START Input records
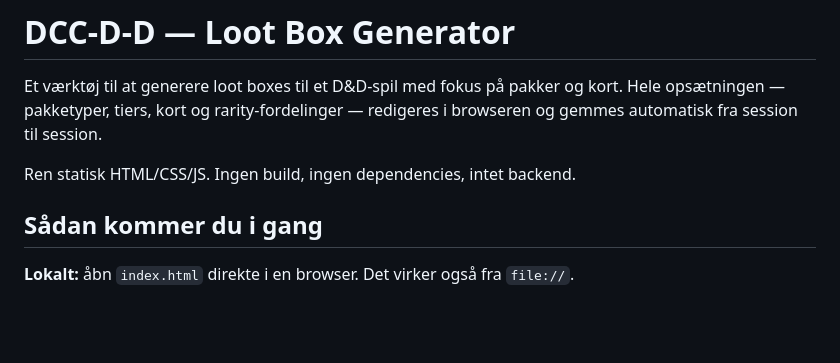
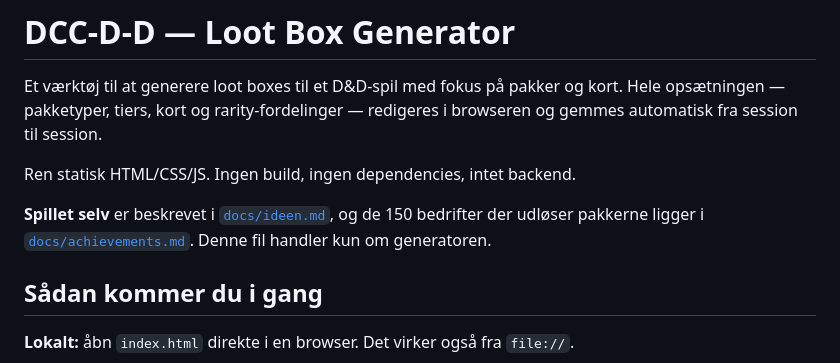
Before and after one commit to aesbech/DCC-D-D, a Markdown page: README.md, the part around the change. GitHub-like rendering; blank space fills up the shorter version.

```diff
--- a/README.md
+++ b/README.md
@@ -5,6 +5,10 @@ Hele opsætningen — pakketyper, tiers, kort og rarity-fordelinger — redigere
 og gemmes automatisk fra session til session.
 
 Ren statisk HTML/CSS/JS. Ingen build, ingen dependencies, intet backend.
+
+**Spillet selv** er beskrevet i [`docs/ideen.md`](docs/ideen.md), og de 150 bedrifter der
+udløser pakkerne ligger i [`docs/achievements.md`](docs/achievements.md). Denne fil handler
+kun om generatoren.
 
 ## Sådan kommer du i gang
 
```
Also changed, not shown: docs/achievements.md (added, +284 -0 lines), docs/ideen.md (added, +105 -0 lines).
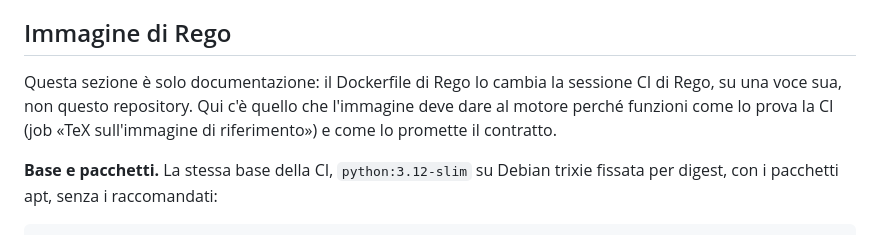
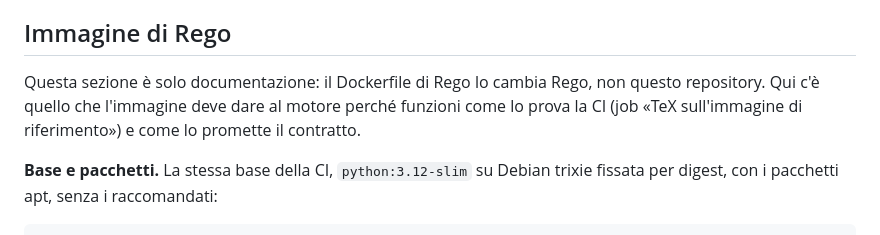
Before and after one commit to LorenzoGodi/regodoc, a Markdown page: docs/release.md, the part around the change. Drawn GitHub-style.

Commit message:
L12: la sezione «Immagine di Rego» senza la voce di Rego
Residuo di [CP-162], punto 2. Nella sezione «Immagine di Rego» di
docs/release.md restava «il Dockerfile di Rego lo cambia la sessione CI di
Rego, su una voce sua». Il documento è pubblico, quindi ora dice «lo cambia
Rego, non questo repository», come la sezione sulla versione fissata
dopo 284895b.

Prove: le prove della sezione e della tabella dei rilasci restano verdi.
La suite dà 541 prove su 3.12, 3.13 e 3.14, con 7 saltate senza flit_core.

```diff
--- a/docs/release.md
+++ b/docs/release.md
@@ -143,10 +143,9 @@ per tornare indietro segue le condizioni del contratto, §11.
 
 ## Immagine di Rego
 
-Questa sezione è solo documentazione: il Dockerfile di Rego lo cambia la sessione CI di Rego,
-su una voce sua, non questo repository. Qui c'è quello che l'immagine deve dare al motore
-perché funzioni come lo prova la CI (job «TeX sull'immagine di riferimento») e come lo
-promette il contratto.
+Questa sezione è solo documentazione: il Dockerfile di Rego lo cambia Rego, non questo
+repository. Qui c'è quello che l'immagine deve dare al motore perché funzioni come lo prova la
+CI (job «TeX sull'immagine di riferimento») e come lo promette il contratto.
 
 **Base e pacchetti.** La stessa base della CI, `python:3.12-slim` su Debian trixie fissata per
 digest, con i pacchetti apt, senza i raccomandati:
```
END Input records
## Your task
Pictures should be left out when the records above are restated exactly.

## Exercise answer
Before and after one commit to aesbech/DCC-D-D, a Markdown page: README.md, the part around the change. GitHub-like rendering; blank space fills up the shorter version.

```diff
--- a/README.md
+++ b/README.md
@@ -5,6 +5,10 @@ Hele opsætningen — pakketyper, tiers, kort og rarity-fordelinger — redigere
 og gemmes automatisk fra session til session.
 
 Ren statisk HTML/CSS/JS. Ingen build, ingen dependencies, intet backend.
+
+**Spillet selv** er beskrevet i [`docs/ideen.md`](docs/ideen.md), og de 150 bedrifter der
+udløser pakkerne ligger i [`docs/achievements.md`](docs/achievements.md). Denne fil handler
+kun om generatoren.
 
 ## Sådan kommer du i gang
 
```
Also changed, not shown: docs/achievements.md (added, +284 -0 lines), docs/ideen.md (added, +105 -0 lines).
Before and after one commit to LorenzoGodi/regodoc, a Markdown page: docs/release.md, the part around the change. Drawn GitHub-style.

Commit message:
L12: la sezione «Immagine di Rego» senza la voce di Rego
Residuo di [CP-162], punto 2. Nella sezione «Immagine di Rego» di
docs/release.md restava «il Dockerfile di Rego lo cambia la sessione CI di
Rego, su una voce sua». Il documento è pubblico, quindi ora dice «lo cambia
Rego, non questo repository», come la sezione sulla versione fissata
dopo 284895b.

Prove: le prove della sezione e della tabella dei rilasci restano verdi.
La suite dà 541 prove su 3.12, 3.13 e 3.14, con 7 saltate senza flit_core.

```diff
--- a/docs/release.md
+++ b/docs/release.md
@@ -143,10 +143,9 @@ per tornare indietro segue le condizioni del contratto, §11.
 
 ## Immagine di Rego
 
-Questa sezione è solo documentazione: il Dockerfile di Rego lo cambia la sessione CI di Rego,
-su una voce sua, non questo repository. Qui c'è quello che l'immagine deve dare al motore
-perché funzioni come lo prova la CI (job «TeX sull'immagine di riferimento») e come lo
-promette il contratto.
+Questa sezione è solo documentazione: il Dockerfile di Rego lo cambia Rego, non questo
+repository. Qui c'è quello che l'immagine deve dare al motore perché funzioni come lo prova la
+CI (job «TeX sull'immagine di riferimento») e come lo promette il contratto.
 
 **Base e pacchetti.** La stessa base della CI, `python:3.12-slim` su Debian trixie fissata per
 digest, con i pacchetti apt, senza i raccomandati:
```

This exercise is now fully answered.